▶ **AVAILABLE DATA**:

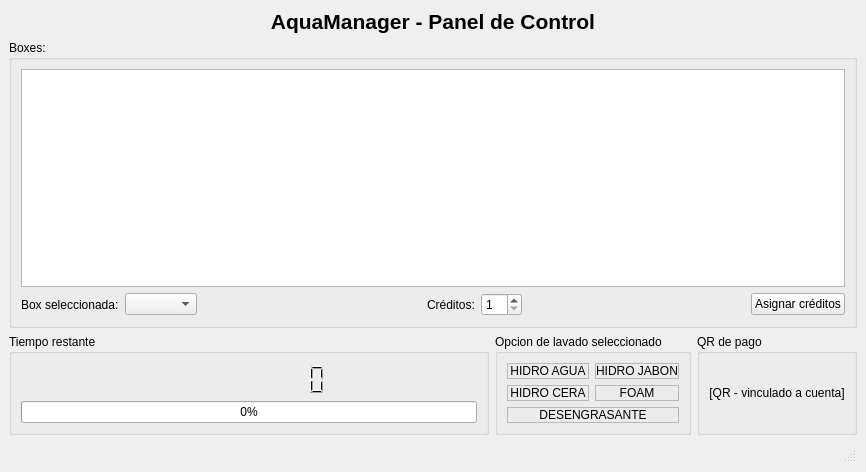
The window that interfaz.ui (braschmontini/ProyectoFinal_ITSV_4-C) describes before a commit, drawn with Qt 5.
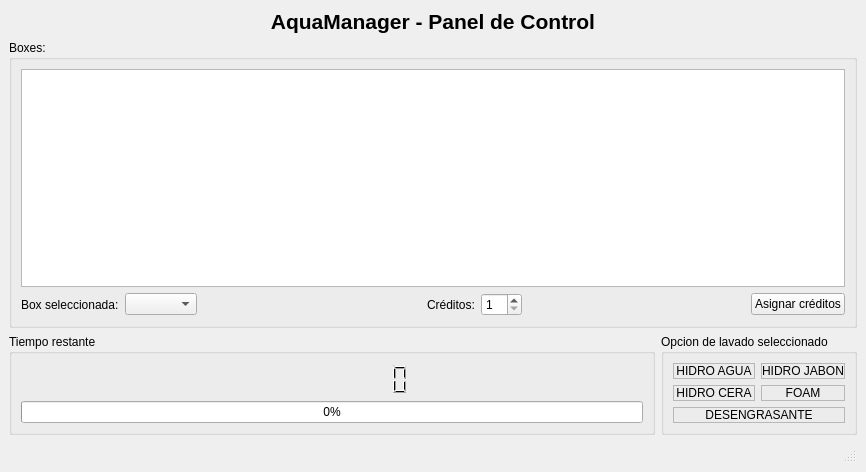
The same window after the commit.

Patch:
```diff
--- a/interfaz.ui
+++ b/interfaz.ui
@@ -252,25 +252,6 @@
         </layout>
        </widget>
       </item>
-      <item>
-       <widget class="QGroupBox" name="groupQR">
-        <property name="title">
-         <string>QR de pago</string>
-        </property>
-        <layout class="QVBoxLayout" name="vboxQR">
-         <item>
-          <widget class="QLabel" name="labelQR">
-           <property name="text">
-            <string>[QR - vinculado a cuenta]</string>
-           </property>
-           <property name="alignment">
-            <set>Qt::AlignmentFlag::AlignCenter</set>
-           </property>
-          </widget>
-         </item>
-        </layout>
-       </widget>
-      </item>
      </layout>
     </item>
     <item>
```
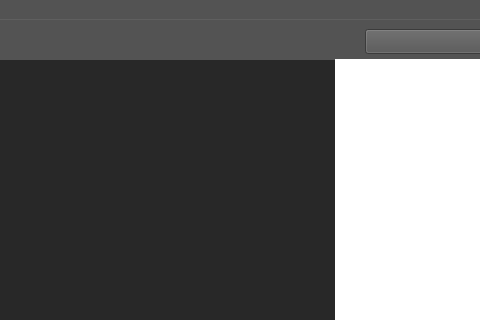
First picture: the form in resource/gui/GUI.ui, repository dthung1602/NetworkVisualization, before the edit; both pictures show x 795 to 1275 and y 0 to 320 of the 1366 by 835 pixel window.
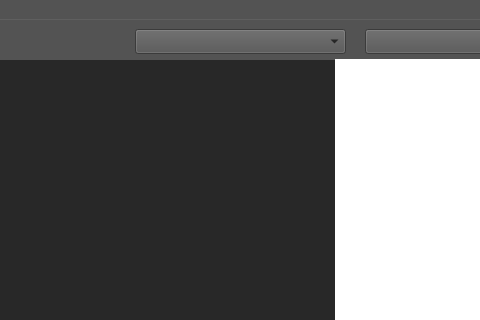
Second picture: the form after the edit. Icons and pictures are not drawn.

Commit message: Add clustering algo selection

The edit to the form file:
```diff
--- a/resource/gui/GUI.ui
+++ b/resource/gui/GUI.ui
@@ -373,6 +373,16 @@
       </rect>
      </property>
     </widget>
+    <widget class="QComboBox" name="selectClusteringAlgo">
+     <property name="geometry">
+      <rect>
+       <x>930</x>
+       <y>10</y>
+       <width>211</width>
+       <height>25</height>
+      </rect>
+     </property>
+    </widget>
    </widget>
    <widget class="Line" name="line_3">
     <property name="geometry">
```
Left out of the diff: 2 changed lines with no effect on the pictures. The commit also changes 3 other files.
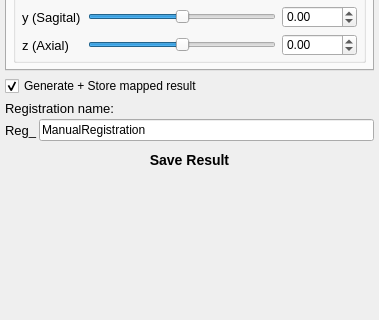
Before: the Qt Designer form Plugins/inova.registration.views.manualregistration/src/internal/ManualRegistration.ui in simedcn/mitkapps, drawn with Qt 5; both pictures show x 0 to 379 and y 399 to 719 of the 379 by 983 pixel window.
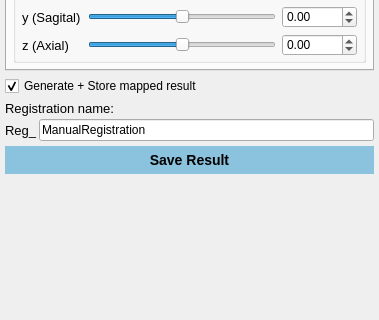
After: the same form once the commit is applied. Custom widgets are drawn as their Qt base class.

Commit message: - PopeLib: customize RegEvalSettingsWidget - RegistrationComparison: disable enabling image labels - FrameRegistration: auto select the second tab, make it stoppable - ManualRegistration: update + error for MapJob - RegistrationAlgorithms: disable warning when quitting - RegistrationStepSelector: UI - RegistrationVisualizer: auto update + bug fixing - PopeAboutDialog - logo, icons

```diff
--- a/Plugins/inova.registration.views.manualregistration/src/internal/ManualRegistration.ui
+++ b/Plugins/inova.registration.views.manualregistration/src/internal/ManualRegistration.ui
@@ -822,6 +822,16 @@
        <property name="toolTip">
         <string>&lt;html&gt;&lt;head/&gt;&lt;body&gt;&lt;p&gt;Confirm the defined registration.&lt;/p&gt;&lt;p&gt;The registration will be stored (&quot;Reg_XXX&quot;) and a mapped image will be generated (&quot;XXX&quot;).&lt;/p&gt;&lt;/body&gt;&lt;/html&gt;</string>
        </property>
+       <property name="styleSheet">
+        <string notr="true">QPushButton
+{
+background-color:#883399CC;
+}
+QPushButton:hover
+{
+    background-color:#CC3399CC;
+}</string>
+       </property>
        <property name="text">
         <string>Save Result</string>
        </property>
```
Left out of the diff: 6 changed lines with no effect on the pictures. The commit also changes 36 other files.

▶ **AIM OF THE EXERCISE**: Leave the images out and print each entry exactly.

▶ **TASK ANSWER**:
The window that interfaz.ui (braschmontini/ProyectoFinal_ITSV_4-C) describes before a commit, drawn with Qt 5.
The same window after the commit.

Patch:
```diff
--- a/interfaz.ui
+++ b/interfaz.ui
@@ -252,25 +252,6 @@
         </layout>
        </widget>
       </item>
-      <item>
-       <widget class="QGroupBox" name="groupQR">
-        <property name="title">
-         <string>QR de pago</string>
-        </property>
-        <layout class="QVBoxLayout" name="vboxQR">
-         <item>
-          <widget class="QLabel" name="labelQR">
-           <property name="text">
-            <string>[QR - vinculado a cuenta]</string>
-           </property>
-           <property name="alignment">
-            <set>Qt::AlignmentFlag::AlignCenter</set>
-           </property>
-          </widget>
-         </item>
-        </layout>
-       </widget>
-      </item>
      </layout>
     </item>
     <item>
```
First picture: the form in resource/gui/GUI.ui, repository dthung1602/NetworkVisualization, before the edit; both pictures show x 795 to 1275 and y 0 to 320 of the 1366 by 835 pixel window.
Second picture: the form after the edit. Icons and pictures are not drawn.

Commit message: Add clustering algo selection

The edit to the form file:
```diff
--- a/resource/gui/GUI.ui
+++ b/resource/gui/GUI.ui
@@ -373,6 +373,16 @@
       </rect>
      </property>
     </widget>
+    <widget class="QComboBox" name="selectClusteringAlgo">
+     <property name="geometry">
+      <rect>
+       <x>930</x>
+       <y>10</y>
+       <width>211</width>
+       <height>25</height>
+      </rect>
+     </property>
+    </widget>
    </widget>
    <widget class="Line" name="line_3">
     <property name="geometry">
```
Left out of the diff: 2 changed lines with no effect on the pictures. The commit also changes 3 other files.
Before: the Qt Designer form Plugins/inova.registration.views.manualregistration/src/internal/ManualRegistration.ui in simedcn/mitkapps, drawn with Qt 5; both pictures show x 0 to 379 and y 399 to 719 of the 379 by 983 pixel window.
After: the same form once the commit is applied. Custom widgets are drawn as their Qt base class.

Commit message: - PopeLib: customize RegEvalSettingsWidget - RegistrationComparison: disable enabling image labels - FrameRegistration: auto select the second tab, make it stoppable - ManualRegistration: update + error for MapJob - RegistrationAlgorithms: disable warning when quitting - RegistrationStepSelector: UI - RegistrationVisualizer: auto update + bug fixing - PopeAboutDialog - logo, icons

```diff
--- a/Plugins/inova.registration.views.manualregistration/src/internal/ManualRegistration.ui
+++ b/Plugins/inova.registration.views.manualregistration/src/internal/ManualRegistration.ui
@@ -822,6 +822,16 @@
        <property name="toolTip">
         <string>&lt;html&gt;&lt;head/&gt;&lt;body&gt;&lt;p&gt;Confirm the defined registration.&lt;/p&gt;&lt;p&gt;The registration will be stored (&quot;Reg_XXX&quot;) and a mapped image will be generated (&quot;XXX&quot;).&lt;/p&gt;&lt;/body&gt;&lt;/html&gt;</string>
        </property>
+       <property name="styleSheet">
+        <string notr="true">QPushButton
+{
+background-color:#883399CC;
+}
+QPushButton:hover
+{
+    background-color:#CC3399CC;
+}</string>
+       </property>
        <property name="text">
         <string>Save Result</string>
        </property>
```
Left out of the diff: 6 changed lines with no effect on the pictures. The commit also changes 36 other files.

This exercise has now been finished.